In-home Electronics.Bring Your Own Device (BYOD) is a rapidly increasing trend where employees employ their personal devices (laptops, mobile phones, etc.) for work-related activities. However, this can lead to security issues since personal devices may not always be securely stored. Hence, it is crucial for IT teams to institute regulations and protocols for BYOD, particularly when employees are working remotely or telecommuting.
Public Wi-Fi hotspots.It is becoming increasingly evident that not all remote workers are engaging in telecommuting, with many opting to work remotely from public spaces like coffee shops. While this presents a viable alternative for individuals seeking to break away from the monotony of a home office, it is important to recognize that connecting to unsecured Wi-Fi networks poses a real threat from hackers who may be able to access personal data.
Immediate Action Items
Contemplating the possible cybersecurity hazards that your company may encounter can seem overwhelming. Yet, numerous actions can be taken to safeguard your organisation, such as the ones listed below.
- Consistent employee training for recognising and avoiding several dangers
- Protection against all possible threats, including those presented by wireless home hubs and other on-premises network infrastructure.
- Implementation of a zero-trust security model with strict rules for departing personnel
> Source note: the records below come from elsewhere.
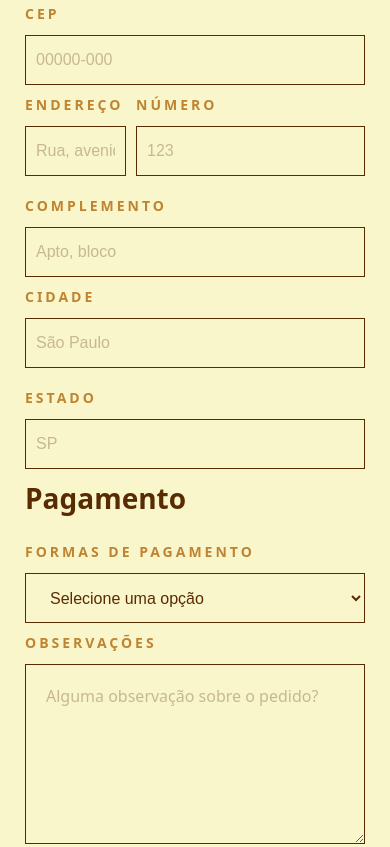
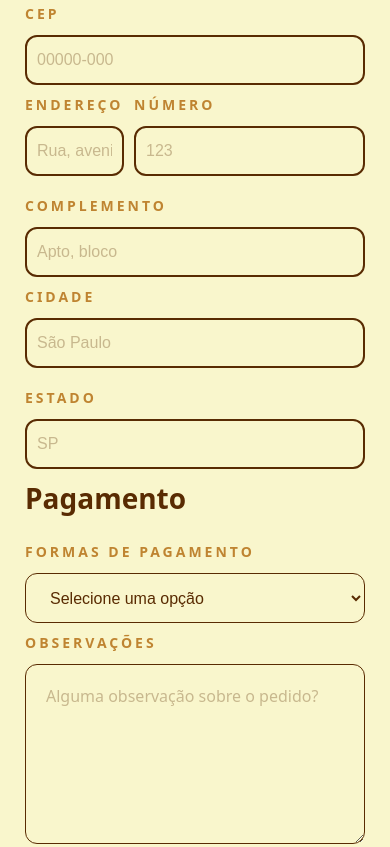
Before and after one commit to Ricardos-Jose/provisorio, a website: page checkout.html in a window 390 px wide. Shown: the part 500-1347 px from the top of the page. Drawn offline with Linux system fonts and the light colour scheme.

Commit message:
leve mudança no checkout estilo

```diff
--- a/css/checkout.css
+++ b/css/checkout.css
@@ -9,6 +9,7 @@ label {
 .grupo-formulario {
   padding: 5px;
   border-radius: 4px;
+  width: 100%;
 }
 
 .grupo-formulario h2 {
@@ -21,9 +22,11 @@ label {
   display: grid;
   grid-template-columns: 1fr 1fr;
   gap: 0 16px;
+  width: 100%;
 }
 
 .grid-entrega-topo {
+  width: 100%;
   display: grid;
   grid-template-columns: 1.5fr 1fr 1.5fr;
   gap: 25px;
@@ -48,7 +51,8 @@ label {
   height: 65px;
   padding: 0 10px;
   font-size: 22px;
-  border: 1px solid var(--text-primary);
+  border: 2px solid var(--text-primary);
+  border-radius: 12px;
   background-color: transparent;
   outline: none;
 }
@@ -58,6 +62,7 @@ label {
   padding: 0 20px;
   font-size: 20px;
   border: 1px solid var(--text-primary);
+  border-radius: 12px;
   background-color: transparent;
   outline: none;
   color: var(--text-primary);
@@ -68,6 +73,7 @@ label {
   padding: 20px;
   font-size: 20px;
   border: 1px solid var(--text-primary);
+  border-radius: 12px;
   background-color: transparent;
   resize: vertical;
   outline: none;
@@ -84,9 +90,3 @@ label {
 }
 
 /* RESPONSIVO */
-@media (max-width: 768px) {
-  .grid-layout,
-  .grid-entrega-topo {
-    grid-template-columns: 1fr !important;
-  }
-}
```
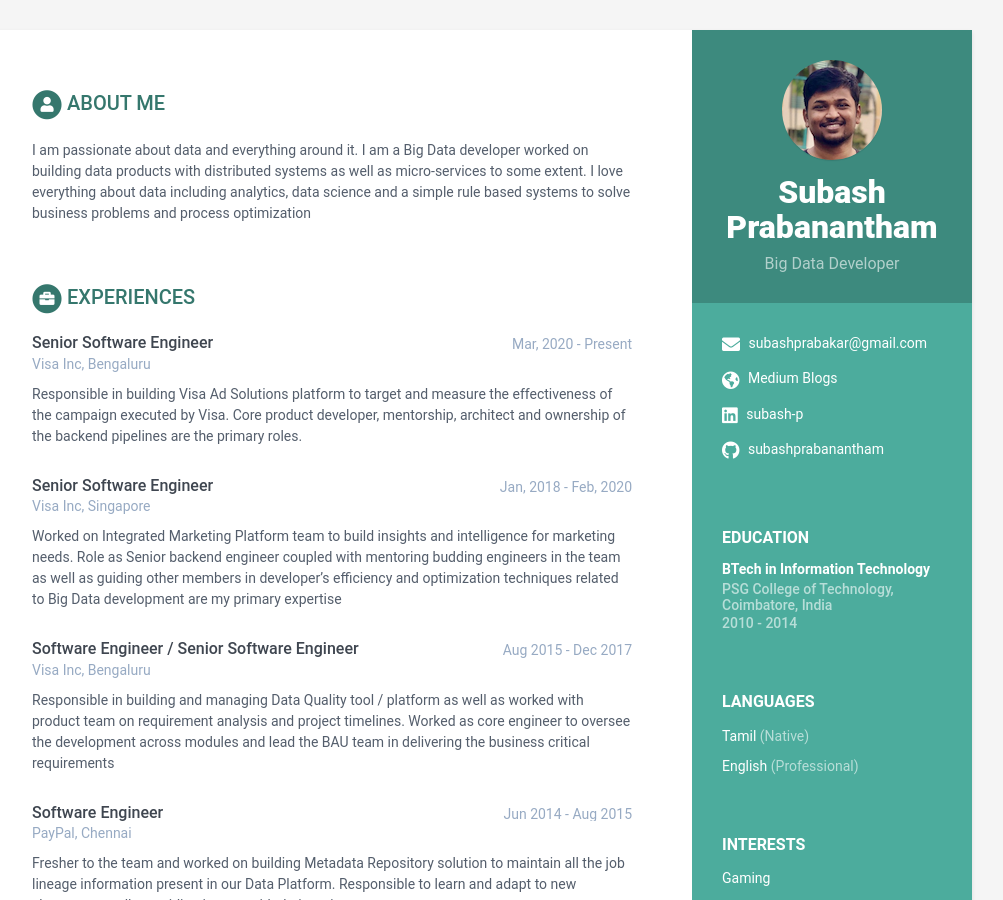
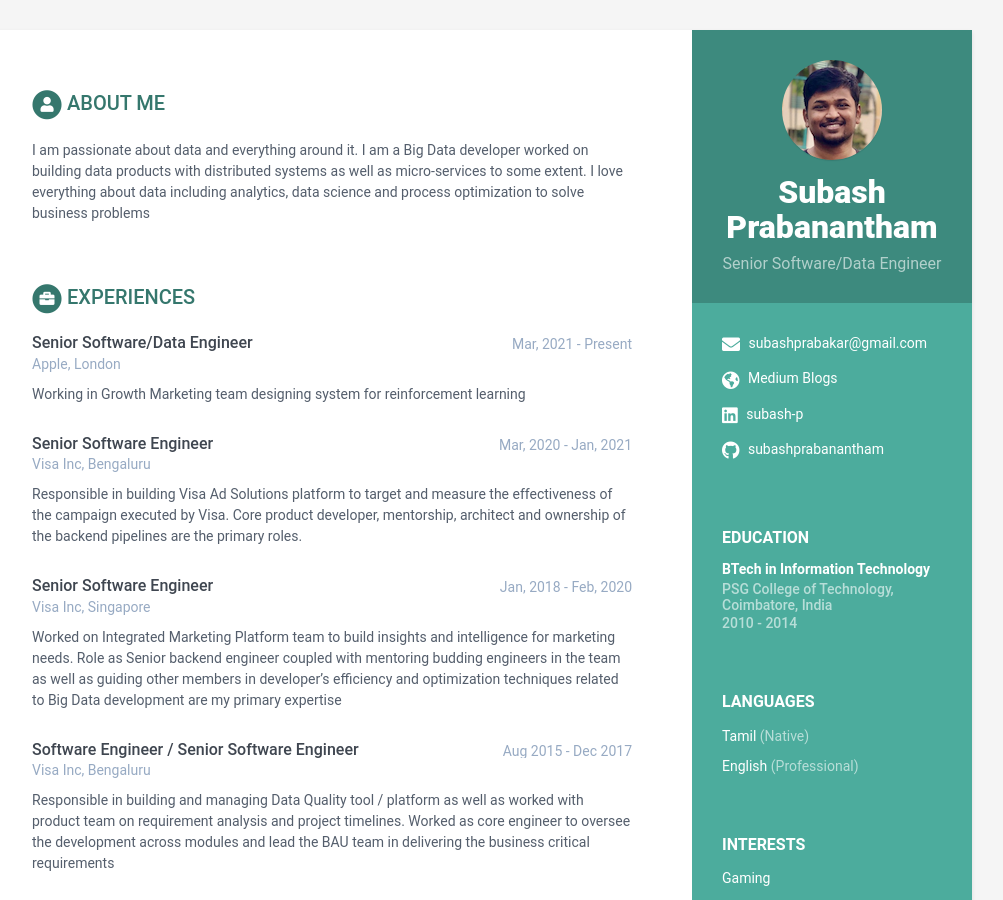
Before and after one commit to subashprabanantham/resume, a Jekyll site: the page built from index.html, in a window 1280 px wide and 900 px high. Shown: the whole window, without its empty margins (168-1171 px from the left). Built offline with Jekyll 4.4.1, drawn with Linux system fonts in a browser that asks for light colours.

Commit message:
Changed with current experineces

```diff
--- a/_data/data.yml
+++ b/_data/data.yml
@@ -8,7 +8,7 @@ sidebar:
 
     # Profile information
     name: Subash Prabanantham
-    tagline: Big Data Developer
+    tagline: Senior Software/Data Engineer
     avatar: profile.png  #place a 100x100 picture inside /assets/images/ folder and provide the name of the file below
 
     # Sidebar links
@@ -46,7 +46,7 @@ career-profile:
     summary: |
       I am passionate about data and everything around it. I am a Big Data developer worked on building data products
       with distributed systems as well as micro-services to some extent. I love everything about data including analytics,
-      data science and a simple rule based systems to solve business problems and process optimization
+      data science and process optimization to solve business problems
 education:
     - degree: BTech in Information Technology
       university: PSG College of Technology, Coimbatore, India
@@ -61,8 +61,14 @@ education:
           - Bullet point
 
 experiences:
+    - role: Senior Software/Data Engineer
+      time: Mar, 2021 - Present
+      company: Apple, London
+      details: |
+        Working in Growth Marketing team designing system for reinforcement learning
+
     - role: Senior Software Engineer
-      time: Mar, 2020 - Present
+      time: Mar, 2020 - Jan, 2021
       company: Visa Inc, Bengaluru
       details: |
         Responsible in building Visa Ad Solutions platform to target and measure the effectiveness of the campaign executed by Visa.
@@ -93,7 +99,7 @@ projects:
     intro: >
     assignments:
       - title: Visa Ad Solutions
-        link: "#hook"
+        link: "#"
         tagline: "An in-house Advertisement Solutions platform to measure the effectiveness of the Ads executed through our partners"
 
       - title: Marketing Data Platform - Machine Learning
@@ -162,7 +168,7 @@ skills:
         level: 50%
 
       - name: Microservice
-        level: 50%
+        level: 70%
 
       - name: Hive
         level: 85%
```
It is paramount to understand that, despite taking the requisite measures, there is still the possibility of an attack. To guarantee that you and your team are sufficiently prepared for such an occurrence, it is necessary to plan ahead.